D.C.-Baltimore musician was known for rootsy Hawaiian tunes and shirts
Dave Giegerich was a musician known in the Baltimorearea for his hybrid of Hawaiian tunes, western swing and rockabilly. The local roots music community recognized him as a master of the steel guitar and the dobro, an acoustic guitar with a metal resonator to amplify its sound.
As a sideman, he accompanied a number of singer-songwriters and bluegrass groups, including Bill Harrell and the Virginians. He contributed to dozens of recordings by groups such as Wayne Taylor and Appaloosa as well as Smooth Kentucky.
Mr. Giegerich, who recorded a solo album, “Slide-Tracked,” and performed at the White House, the Kennedy Center and the Birchmere in Alexandria, died Dec. 29 at the University of Maryland Medical Center in Baltimore of complications from aplastic anemia, a blood disorder. He was 57.
In 1988, he was inspired to co-found his own group, the Hula Monsters, while playing a gig on a dinner-cruise ship in Baltimore. He had been hired by the houseboat’s regular band to evoke Hawaii between sets, and a rootsy, island-tinged sound was born.
“We didn’t really have a background in playing with a Hawaiian feel,” Mr. Giegerich once said. “We did have Hawaiian shirts, though!”
The band evolved into a quartet that played at local venues and had a regular date every other Tuesday at the Cat’s Eye Pub in Baltimore. The group performed some original compositions byMr. Giegerich but mostly covered crowd-pleasing standards, such as the jazz-blues song “St. James Infirmary” and the Hawaiian-themed “Hillbilly Hula Girl.”

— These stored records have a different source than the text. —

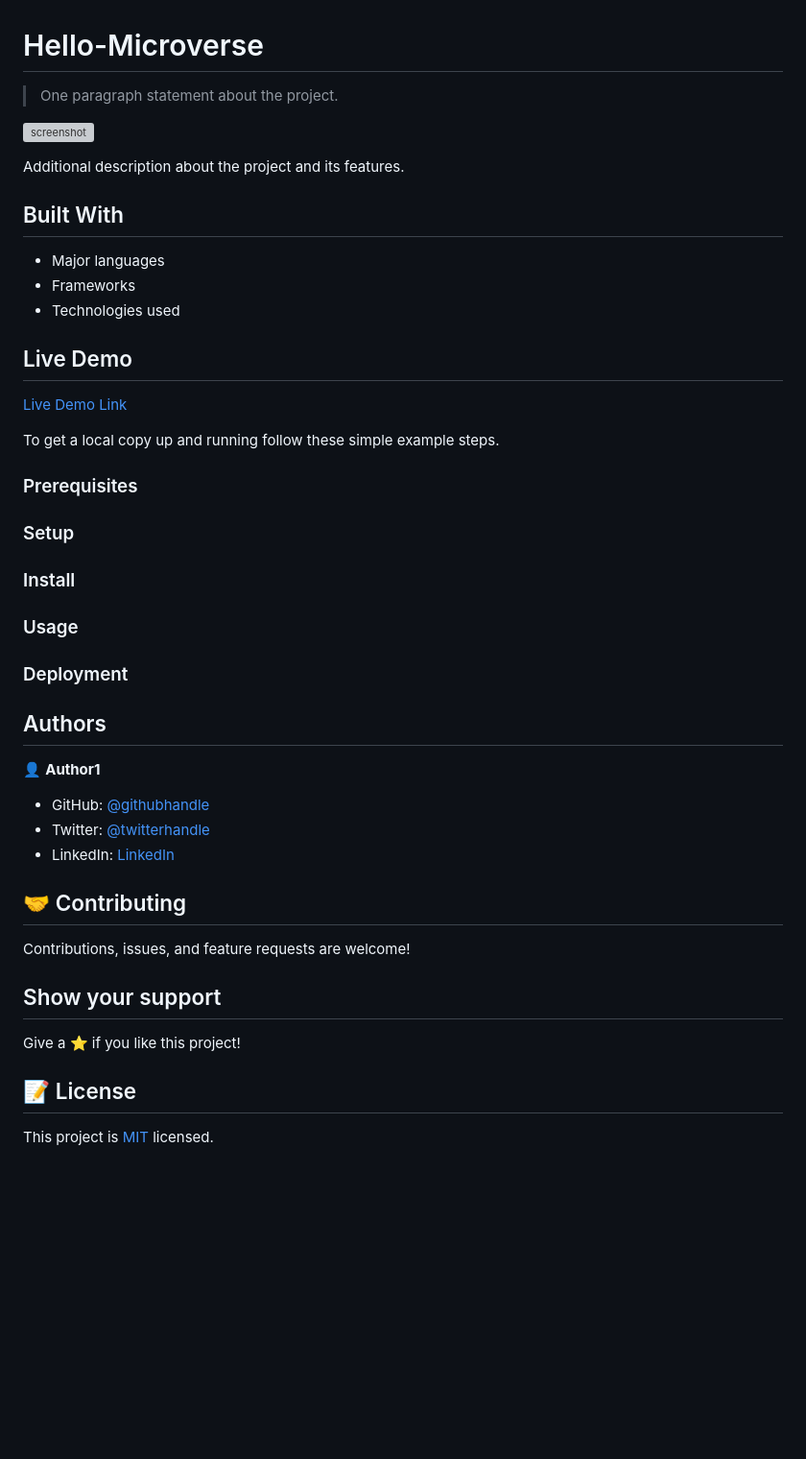
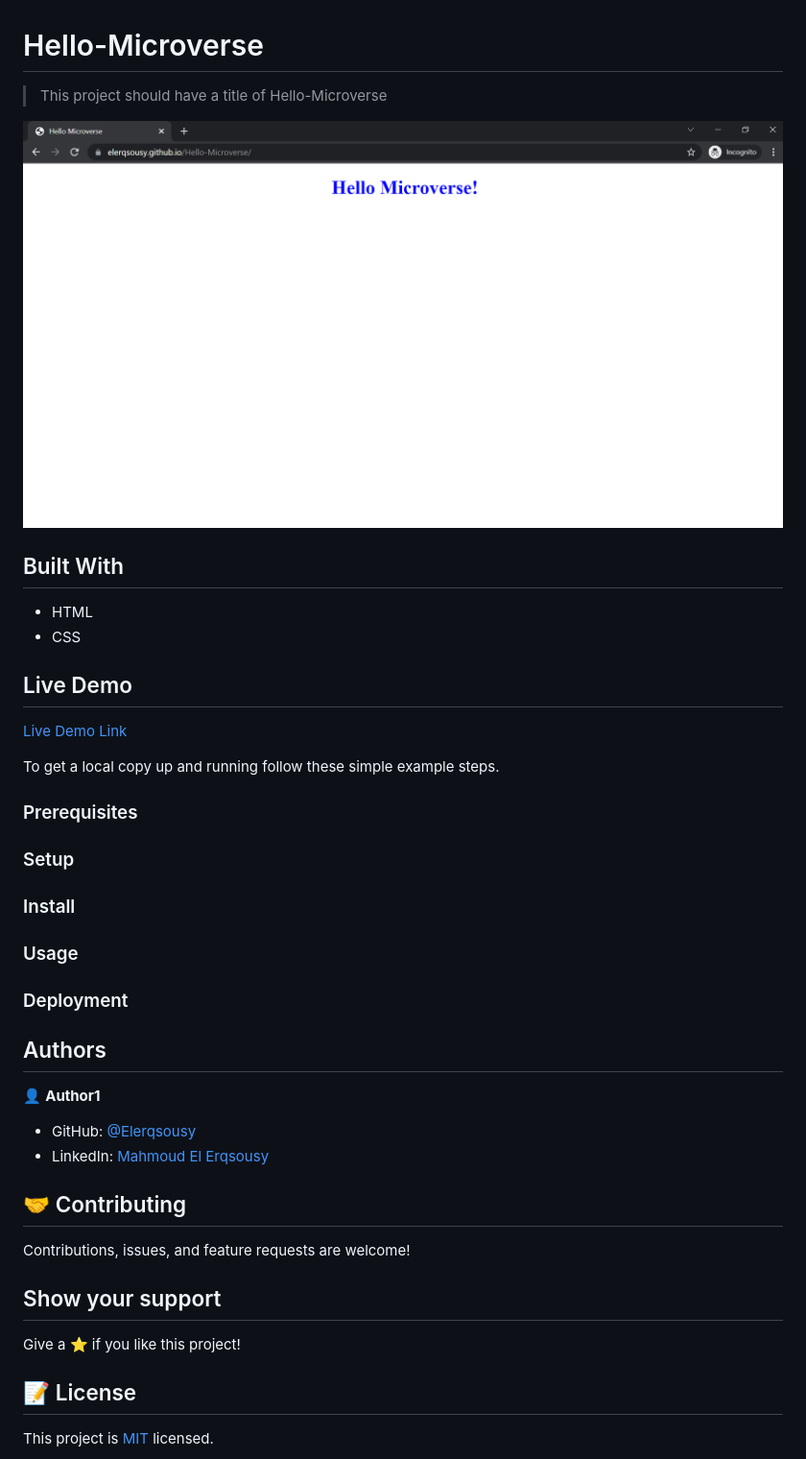
Before and after one commit to Elerqsousy/Hello-Microverse, a Markdown page: README.md, the part around the change printed below. Shown: that part at 96% size. Drawn GitHub-style; pictures changed too: app_screenshot.png (added); blank space fills up the shorter version; grey boxes are pictures that could not be loaded.

```diff
--- a/README.md
+++ b/README.md
@@ -1,16 +1,13 @@
 # Hello-Microverse
 
-> One paragraph statement about the project.
+> This project should have a title of Hello-Microverse
 
 ![screenshot](./app_screenshot.png)
 
-Additional description about the project and its features.
-
 ## Built With
 
-- Major languages
-- Frameworks
-- Technologies used
+- HTML
+- CSS
 
 ## Live Demo
 
@@ -29,28 +25,21 @@ To get a local copy up and running follow these simple example steps.
 
 ### Deployment
 
-
-
 ## Authors
 
 👤 **Author1**
 
-- GitHub: [@githubhandle](https://github.com/githubhandle)
-- Twitter: [@twitterhandle](https://twitter.com/twitterhandle)
-- LinkedIn: [LinkedIn](https://linkedin.com/in/linkedinhandle)
-
+- GitHub: [@Elerqsousy](https://github.com/Elerqsousy)
+- LinkedIn: [Mahmoud El Erqsousy](https://www.linkedin.com/in/mahmoud-rizk/)
 
 ## 🤝 Contributing
 
 Contributions, issues, and feature requests are welcome!
 
-
 ## Show your support
 
 Give a ⭐️ if you like this project!
 
-
-
 ## 📝 License
 
 This project is [MIT](./MIT.md) licensed.
```
Also changed, not shown: other parts of README.md (+1 -2 lines).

The Hula Monsters were well regarded if not generously paid. They supplemented their income by selling Hawaiian shirts they’d collected from thrift stores and garage sales.
“ The other night, I made twice as much from selling shirts as I did for playing,” Mr. Giegerich told the Baltimore Sun in 1997.
In a 1996 article about Baltimore night life, Eric Brace, a musician and former writer for TheWashington Post, praised the Monsters as “one of the best bands in the world.”
David Giegerich was born in Chicago on March 15, 1953, and grew up in South Haven, Mich. He started playing guitar as a young man and, after studying for several years at Michigan State University, dropped out of school to pursue music full time.
For the past dozen years, he had worked as an audiovisual specialist at the University of Maryland School of Social Work in Baltimore. In 1988, he graduated from the University of Maryland Baltimore County.
Survivors include his wife of 25 years, Pamela McLeod of Ellicott City; two sons, Axel Giegerich of Ellicott City and Carter Giegerich, who is studying bluegrass at East Tennessee State University; his father, Raymond Giegerich of South Haven; two brothers; and a sister.
Mr. Giegerich won more than 10 “Wammies,” awards given annually by the Washington Area Music Association. He had recently formed a bluegrass group, East of Monroe, and was recording an album when he became ill.
Dave Giegerich’sHulaMonsters were well regarded if not generously paid. The band supplemented its income by sellingHawaiian shirts.